**Task details**
Each entry should appear in the answer exactly as written.

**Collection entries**
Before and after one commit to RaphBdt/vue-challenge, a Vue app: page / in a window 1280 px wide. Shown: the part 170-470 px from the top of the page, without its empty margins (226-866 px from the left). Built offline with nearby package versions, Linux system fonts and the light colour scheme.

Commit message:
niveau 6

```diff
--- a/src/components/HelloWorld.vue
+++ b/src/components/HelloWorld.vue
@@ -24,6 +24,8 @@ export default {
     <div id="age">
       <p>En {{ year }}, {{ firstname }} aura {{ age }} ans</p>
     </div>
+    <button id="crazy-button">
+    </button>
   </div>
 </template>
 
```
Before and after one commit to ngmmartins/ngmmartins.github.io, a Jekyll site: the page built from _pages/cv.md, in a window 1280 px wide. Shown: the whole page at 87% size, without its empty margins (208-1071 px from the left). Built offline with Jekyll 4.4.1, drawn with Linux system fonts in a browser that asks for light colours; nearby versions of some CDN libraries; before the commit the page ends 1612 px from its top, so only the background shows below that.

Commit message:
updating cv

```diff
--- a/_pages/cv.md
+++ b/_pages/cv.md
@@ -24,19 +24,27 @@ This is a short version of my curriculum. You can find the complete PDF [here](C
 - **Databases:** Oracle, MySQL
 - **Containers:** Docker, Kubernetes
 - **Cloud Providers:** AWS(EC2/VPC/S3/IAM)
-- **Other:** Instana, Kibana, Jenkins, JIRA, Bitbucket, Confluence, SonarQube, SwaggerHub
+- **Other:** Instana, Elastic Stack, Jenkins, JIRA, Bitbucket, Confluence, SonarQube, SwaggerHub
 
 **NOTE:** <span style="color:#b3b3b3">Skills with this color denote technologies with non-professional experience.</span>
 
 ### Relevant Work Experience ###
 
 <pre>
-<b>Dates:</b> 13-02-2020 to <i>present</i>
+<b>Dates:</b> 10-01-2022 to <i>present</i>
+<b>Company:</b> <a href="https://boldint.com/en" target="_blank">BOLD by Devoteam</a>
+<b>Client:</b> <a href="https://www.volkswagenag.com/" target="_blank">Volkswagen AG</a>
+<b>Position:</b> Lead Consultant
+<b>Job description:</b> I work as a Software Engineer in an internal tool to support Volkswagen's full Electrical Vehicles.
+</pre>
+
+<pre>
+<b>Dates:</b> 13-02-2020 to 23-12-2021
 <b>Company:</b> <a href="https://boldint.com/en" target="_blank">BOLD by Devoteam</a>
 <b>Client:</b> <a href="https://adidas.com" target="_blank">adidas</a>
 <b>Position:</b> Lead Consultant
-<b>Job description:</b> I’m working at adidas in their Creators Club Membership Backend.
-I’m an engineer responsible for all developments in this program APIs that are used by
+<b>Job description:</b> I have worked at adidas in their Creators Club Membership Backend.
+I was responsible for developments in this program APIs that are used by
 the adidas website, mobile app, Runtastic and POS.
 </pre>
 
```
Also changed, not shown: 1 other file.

**Answer box**
Before and after one commit to RaphBdt/vue-challenge, a Vue app: page / in a window 1280 px wide. Shown: the part 170-470 px from the top of the page, without its empty margins (226-866 px from the left). Built offline with nearby package versions, Linux system fonts and the light colour scheme.

Commit message:
niveau 6

```diff
--- a/src/components/HelloWorld.vue
+++ b/src/components/HelloWorld.vue
@@ -24,6 +24,8 @@ export default {
     <div id="age">
       <p>En {{ year }}, {{ firstname }} aura {{ age }} ans</p>
     </div>
+    <button id="crazy-button">
+    </button>
   </div>
 </template>
 
```
Before and after one commit to ngmmartins/ngmmartins.github.io, a Jekyll site: the page built from _pages/cv.md, in a window 1280 px wide. Shown: the whole page at 87% size, without its empty margins (208-1071 px from the left). Built offline with Jekyll 4.4.1, drawn with Linux system fonts in a browser that asks for light colours; nearby versions of some CDN libraries; before the commit the page ends 1612 px from its top, so only the background shows below that.

Commit message:
updating cv

```diff
--- a/_pages/cv.md
+++ b/_pages/cv.md
@@ -24,19 +24,27 @@ This is a short version of my curriculum. You can find the complete PDF [here](C
 - **Databases:** Oracle, MySQL
 - **Containers:** Docker, Kubernetes
 - **Cloud Providers:** AWS(EC2/VPC/S3/IAM)
-- **Other:** Instana, Kibana, Jenkins, JIRA, Bitbucket, Confluence, SonarQube, SwaggerHub
+- **Other:** Instana, Elastic Stack, Jenkins, JIRA, Bitbucket, Confluence, SonarQube, SwaggerHub
 
 **NOTE:** <span style="color:#b3b3b3">Skills with this color denote technologies with non-professional experience.</span>
 
 ### Relevant Work Experience ###
 
 <pre>
-<b>Dates:</b> 13-02-2020 to <i>present</i>
+<b>Dates:</b> 10-01-2022 to <i>present</i>
+<b>Company:</b> <a href="https://boldint.com/en" target="_blank">BOLD by Devoteam</a>
+<b>Client:</b> <a href="https://www.volkswagenag.com/" target="_blank">Volkswagen AG</a>
+<b>Position:</b> Lead Consultant
+<b>Job description:</b> I work as a Software Engineer in an internal tool to support Volkswagen's full Electrical Vehicles.
+</pre>
+
+<pre>
+<b>Dates:</b> 13-02-2020 to 23-12-2021
 <b>Company:</b> <a href="https://boldint.com/en" target="_blank">BOLD by Devoteam</a>
 <b>Client:</b> <a href="https://adidas.com" target="_blank">adidas</a>
 <b>Position:</b> Lead Consultant
-<b>Job description:</b> I’m working at adidas in their Creators Club Membership Backend.
-I’m an engineer responsible for all developments in this program APIs that are used by
+<b>Job description:</b> I have worked at adidas in their Creators Club Membership Backend.
+I was responsible for developments in this program APIs that are used by
 the adidas website, mobile app, Runtastic and POS.
 </pre>
 
```
Also changed, not shown: 1 other file.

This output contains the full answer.